Apparently, furnishing a home was a subject Scott had been thinking about for some time. In his indirect, half-scoffing manner, he’d been studying homes in Hollywood. The two he admired most belonged to Johnny Darrow and Chuck Walters, the MGM film director. Both places had been decorated by a versatile young designer named Paul Fox.

It so happens that Fox is one of these generous characters who spends his spare time helping his friends furnish their homes. His regular job is chief set director at 20th Century-Fox, where he’s been responsible for much tasteful decor, especially in such films as Laura, Elopement, Let’s Make It Legal, and half a dozen others.

As soon as he signed his apartment lease, Scott Brady called on Paul Fox.

“Paul,” the actor began, “I’ve just . . .”

Fox held out his hand. “Don’t tell me. Let me guess.” They surveyed the apartment, and Paul agreed that the simple, open-floor plan would lend itself perfectly to modern furnishings.

“Anything you say is okay with me,” Scott said flatly. “I just want you to furnish the place completely. And remember that I’m broke.”

In the large main room, Paul used a lot of beige and brown. The carpet, draperies and upholstery are all beige and the wooden pieces are done in natural blond finish so as not to show the dust. Fox believes that a monochrome room is not only basically masculine but much more restful and easier to live in than one that’s jumping with color.

He’s not completely anti-color, however, which is why the upholstery on the dining room chairs is burnt orange, and a very vivid Braque painting hangs over the couch. Actually the Braque is a copy. It was painted by a studio man who specializes in copying famous art treasures.

Paul’s reason for placing it so conspicuously is because, “Scott instinctively likes good paintings without knowing a thing about art. The room needed one important picture and since the guy couldn’t afford an original at this point gave him the next best thing, a good reproduction.”

“I like the painting,” Scott says, “because it isn’t too pretty.
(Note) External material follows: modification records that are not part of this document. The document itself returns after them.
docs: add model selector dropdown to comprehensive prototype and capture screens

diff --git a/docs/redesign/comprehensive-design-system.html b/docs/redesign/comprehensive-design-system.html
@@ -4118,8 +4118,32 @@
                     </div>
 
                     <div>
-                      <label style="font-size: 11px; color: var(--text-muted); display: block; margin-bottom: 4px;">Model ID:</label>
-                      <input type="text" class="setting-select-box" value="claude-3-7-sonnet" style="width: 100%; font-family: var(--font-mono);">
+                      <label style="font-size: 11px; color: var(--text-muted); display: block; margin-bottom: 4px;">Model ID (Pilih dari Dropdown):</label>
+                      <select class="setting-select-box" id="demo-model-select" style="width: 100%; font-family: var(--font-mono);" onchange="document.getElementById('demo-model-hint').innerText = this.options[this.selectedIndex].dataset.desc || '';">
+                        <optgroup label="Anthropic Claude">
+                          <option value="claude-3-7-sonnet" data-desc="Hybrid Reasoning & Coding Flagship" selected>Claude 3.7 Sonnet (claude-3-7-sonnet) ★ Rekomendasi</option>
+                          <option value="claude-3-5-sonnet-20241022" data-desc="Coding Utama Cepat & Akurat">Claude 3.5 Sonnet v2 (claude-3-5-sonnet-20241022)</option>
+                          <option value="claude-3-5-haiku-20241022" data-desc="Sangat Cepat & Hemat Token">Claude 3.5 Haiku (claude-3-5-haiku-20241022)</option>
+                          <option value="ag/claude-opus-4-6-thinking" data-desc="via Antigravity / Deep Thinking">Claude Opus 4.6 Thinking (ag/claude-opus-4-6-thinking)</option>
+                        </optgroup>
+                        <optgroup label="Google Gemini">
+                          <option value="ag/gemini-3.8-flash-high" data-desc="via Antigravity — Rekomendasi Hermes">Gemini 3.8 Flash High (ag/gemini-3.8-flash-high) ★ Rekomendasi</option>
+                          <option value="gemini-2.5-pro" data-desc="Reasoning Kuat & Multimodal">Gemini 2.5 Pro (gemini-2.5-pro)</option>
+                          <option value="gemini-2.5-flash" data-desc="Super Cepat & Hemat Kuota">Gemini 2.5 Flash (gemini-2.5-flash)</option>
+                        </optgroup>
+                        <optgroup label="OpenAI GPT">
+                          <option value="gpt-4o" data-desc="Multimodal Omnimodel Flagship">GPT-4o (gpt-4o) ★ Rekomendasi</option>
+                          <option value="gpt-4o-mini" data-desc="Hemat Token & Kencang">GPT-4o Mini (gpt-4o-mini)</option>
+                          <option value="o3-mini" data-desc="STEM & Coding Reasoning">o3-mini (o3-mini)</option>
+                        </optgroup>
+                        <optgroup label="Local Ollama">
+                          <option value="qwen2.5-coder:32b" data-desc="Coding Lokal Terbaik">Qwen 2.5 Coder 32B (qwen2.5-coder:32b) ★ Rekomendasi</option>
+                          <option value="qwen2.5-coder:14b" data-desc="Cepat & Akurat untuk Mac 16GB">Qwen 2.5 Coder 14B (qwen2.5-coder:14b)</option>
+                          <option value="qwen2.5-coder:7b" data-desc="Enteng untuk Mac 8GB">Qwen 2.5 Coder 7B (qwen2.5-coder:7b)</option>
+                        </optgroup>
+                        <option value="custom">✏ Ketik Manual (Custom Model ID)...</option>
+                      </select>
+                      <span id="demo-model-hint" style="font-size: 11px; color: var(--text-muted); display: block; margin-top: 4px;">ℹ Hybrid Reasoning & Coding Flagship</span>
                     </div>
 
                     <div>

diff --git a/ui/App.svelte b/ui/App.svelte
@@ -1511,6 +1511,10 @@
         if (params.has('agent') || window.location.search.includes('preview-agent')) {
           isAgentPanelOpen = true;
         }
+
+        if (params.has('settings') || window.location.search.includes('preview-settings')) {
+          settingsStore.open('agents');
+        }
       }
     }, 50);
It also arouses a lot of criticism, and I like to hear what my friends think about it.”

Scott also owns several small originals done by a promising local artist named John Morris. He puts on an act of not caring very much about them, and he says he hung them just to fill up wall-space, but the truth is that he chose them because basically they’re abstract, and that’s the sort of stuff that appeals to him.
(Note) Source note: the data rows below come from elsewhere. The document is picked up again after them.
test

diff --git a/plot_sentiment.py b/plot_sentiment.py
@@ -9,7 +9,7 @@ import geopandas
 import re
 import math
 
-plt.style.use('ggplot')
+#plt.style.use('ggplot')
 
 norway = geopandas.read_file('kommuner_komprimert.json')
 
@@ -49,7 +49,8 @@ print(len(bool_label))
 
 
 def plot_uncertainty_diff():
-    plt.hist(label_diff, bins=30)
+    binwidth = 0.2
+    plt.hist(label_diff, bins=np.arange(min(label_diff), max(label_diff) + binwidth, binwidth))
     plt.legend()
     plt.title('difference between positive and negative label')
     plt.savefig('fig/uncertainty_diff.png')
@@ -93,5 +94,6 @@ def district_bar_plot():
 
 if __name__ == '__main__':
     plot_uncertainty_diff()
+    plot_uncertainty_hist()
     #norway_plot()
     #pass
Having decorated a number of bachelor homes, Paul Fox has some definite opinions about men versus women’s taste in home decorating. He thinks men are less afraid to try new ideas and will follow their own predilections in the face of custom and convention. Scott, for example, chose black wrought-iron furniture for the dining room. It’s tough and durable and very easy for a bachelor to maintain. And yet, relatively few single girls would approve of iron furniture indoors.

Similarly, Scott’s lamp table is a piece of accoustical board set in a wooden frame. This sort of material is normally used to soundproof ceilings, but Scott didn’t care. He found it stylish and practical. He also okayed two easy chairs and a foam-rubber couch without arms. “They make sense to me,” he says.
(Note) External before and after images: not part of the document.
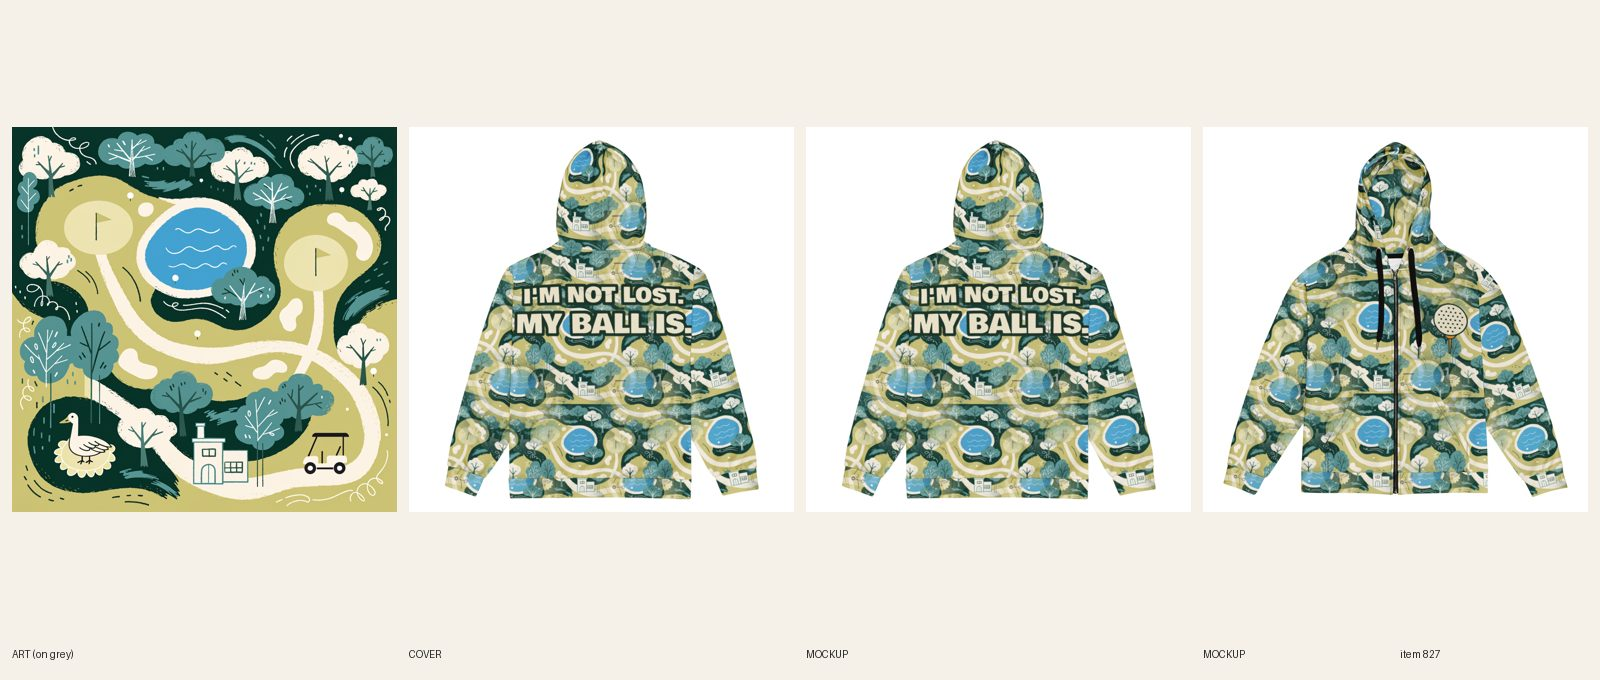
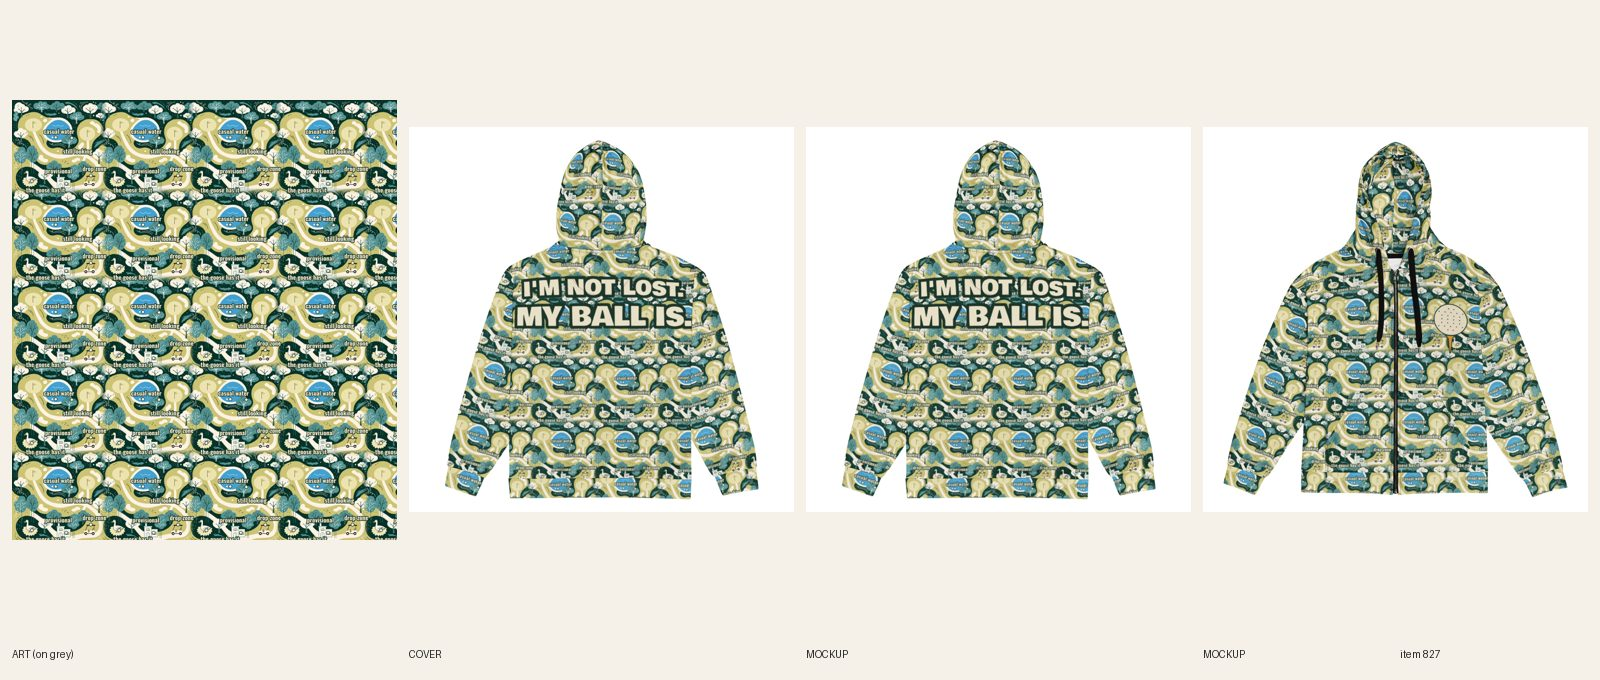
[E] review 827 redo golf AOP zip

diff --git a/docs/pipeline/827-unisex-golf-par-was-more-of-a-goal-aop-zip.md b/docs/pipeline/827-unisex-golf-par-was-more-of-a-goal-aop-zip.md
@@ -1,4 +1,4 @@
-status: BUILDING [E] 2026-10-21 13:48
+status: REVIEW
 lane: E
 type: new
 id: 827
@@ -30,3 +30,4 @@ push: zip
 - 2026-10-21 07:10 UTC director: moved to lane E (inbox 2026-10-21 05:50: E builds the AOP pilots, Essentials and colorways; C keeps the zip upgrades).
 - 2026-10-21 13:09 UTC builder [E]: REVIEW. DRAFT 15372241928496, Printful #717 sync 483668805, 11 sizes 2XS-6XL at $79.99, no compare-at, files front 1091108705 / back 1091108733 / plain 1091108757 / pocket 1091108770 (panels 5250 x 6000, pocket 5250 x 3750; new scripts/e-aop717.py because #717 uses placements front/back/sleeve/hood/pocket, not the dtfabric names). Map = 1 Recraft call ($0.04), tiled seamless at 2200 px (assets via aop-panels.py, CX env added for left-chest placement); chest = hand-drawn golf ball on a tee (cream ball, orange tee, dark green keyline), 640 x 981 px on the wearer left chest; back lockup set in Bowlby One (last lane E faces: Alfa Slab One on #822; none other for AOP), cream fill, dark green keyline + outline-cut backing, 3400 px wide high on the back panel: headline 3161 / punch 3463 ink px = punch 110% of headline. R7.7: single print colorway, no light-blank file needed. Mockups front + back read at 700 px, every word legible. Cover: fal photos not used (builder card: covers on hold), handle added to retired-covers.json, registry row 1012 stays CLAIMED. Keyword row under products (unmeasured, waiver). Audit: only the not-ACTIVE error. fal $0.04.
 - 2026-10-21 13:29 UTC director: REDO. 1. Brief / Sam's pilot spec 16a (builder 7s, brief line skipped): the pattern has no hidden golf balls and no deadpan labels, which is the whole joke Sam asked for ('Where My Balls Went'); right now it is a pretty course map. Add at $0 (no new Recraft call needed): tiny white golf balls drawn in code in the pond, up a tree, in a clubhouse window, on the cart roof and in the goose's nest, each with a small label set in a real font ('provisional', 'still looking', 'the goose has it', 'drop zone', 'casual water'), labels readable at 200% on the back mockup and at least one ball + label visible on the front panel. 2. Brief line 13: the back lockup is 3400 px on a 5250 px panel (65%); the brief asks for 80%+, so set it to about 4200 px wide. 3. Re-check the tile seams on every panel after the change and remake docs/review/827.jpg.
+- 2026-10-21 14:04 UTC builder [E]: REDO fixed, REVIEW. 1) Hidden balls: 5 code-drawn golf balls with Oswald labels (casual water in the pond, still looking in the tree, provisional at the clubhouse window, drop zone on the cart roof, the goose has it in the nest), repeated in every map cell, so front, back, sleeves, hood and pocket all show them (new scripts/e-golf827.py; $0, no Recraft). 2) Tile seams: the old half-tile cross-fade left ghosted trees and a hard horizontal seam; replaced with identical map cells overlapped by a 110 px feathered dissolve (no ghosting, trees upright). Chest ball-on-tee redrawn clean (old one had pattern bleeding through; file differs, checked by diff). 3) Back lockup: tried 4300 px and 3820 px as the brief asks (80% of the 5250 file), but on the Printful back mockup the S and the final period clip at both (the visible back panel is narrower than the file); 3400 px is the widest that shows every letter, 65% of the file and about the full visible back. Punch 110% of headline (3161 / 3463 ink at 3525 px source, scaled together). Files front 1091142504 / back 1091142517 / plain 1091142529 / pocket 1091142538; sync 483668805 11/11. Shopify media swapped to the new back + front mockups. Review sheet remade. fal $0.

diff --git a/docs/intake-log.md b/docs/intake-log.md
@@ -1,6 +1,7 @@
 RUNNING helper since 2026-10-21 13:50 UTC
 2026-10-21 14:03 UTC — [B] REVIEW #880 Men's Hunting Not Lost. Scouting. Camo Hoodie (REDO 2: Sandstone light-ink file, 7 on 1091025440 + 7 on 1091137067, punch 125%). fal $0.
 RUNNING lane E since 2026-10-21 13:48 UTC
+2026-10-21 14:04 UTC — [E] REVIEW #827 Unisex Golf I'm Not Lost. My Ball Is. AOP zip hoodie REDO: hidden balls + labels added in code, dissolve-tiled map (no ghost seams), lockup at the widest size that doesn't clip (3400 px; 4300 clipped), 11/11 synced. fal $0.
 RUNNING lane B since 2026-10-21 13:35 UTC
 2026-10-21 13:55 UTC — [H] Helper run: Telegram inbox empty (getUpdates returned 0 updates; no pause, resume or TikTok links; nothing to consume). Audit 700 live products: 0 errors, 128 warnings left alone; committed docs/cohesion-audit.md and .json (npm ci first). Price errors 0; announcement bar already on the holiday line (src/layouts/Base.astro:77). Category check: 0 products without a Shopify category (positive control returns aa-1-13-8, no mutation). Site check: mens-anime-kaiju-naps-zip-hoodie, mens-fishing-catch-and-release-zip-hoodie, womens-y2k-still-loading-zip-hoodie and homepage all 200. Stuck work: none (BUILDING #827 claimed 13:48 by lane E, #924 #926 #927 claimed 13:05–13:10 by lane C; no BUILDING item over 3 hours). Lane C's RUNNING lines from 05:25 and 08:27 are old text: lane C committed 4 minutes before this run, so it is active; no alert. Daily summary not due (sent at the 12:48 run). Lock released.
 2026-10-21 13:53 UTC — [B] REVIEW #877 Women's Hunting Ducks in a Row Camo Hoodie (REDO 2: thick orange ducklings, one walking off, no butterfly; 14/14 on 1091133747; punch 100%; subject 75%). fal $0.04.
Because of the deep yellow bedspread and draperies, he calls the bedroom “My Gold Room,” but this doesn’t prevent him from tossing his clothes around helter skelter. Brady is the kind of man who just lets his clothes drop off when he heads for bed. He does keep his dresser drawers neat, however. “One of the nicest things about living alone,” he points out, “is that there’s no one to yell at me.”

Just the other evening, Scott had his brothers and a couple of pals in for steaks before the Thursday-Nite poker session got underway. As the boys were sitting around, letting their dinner settle, Eddie observed that the apartment was just about perfect. “This is a pretty nice joint,” the kid brother volunteered. “All it needs now is a woman’s touch.”

Scott shook his head. “Listen, kid,” he said. “If there’s anything I’ve learned in this racket, it’s to leave well enough alone. Stop being a marriage broker, and go get the chips. You’ll find them in the oven.”



(You can see Scott Brady now in his latest 20th film, The Model And The Marriage Broker.—Ed.)



No Comments
Leave a Comment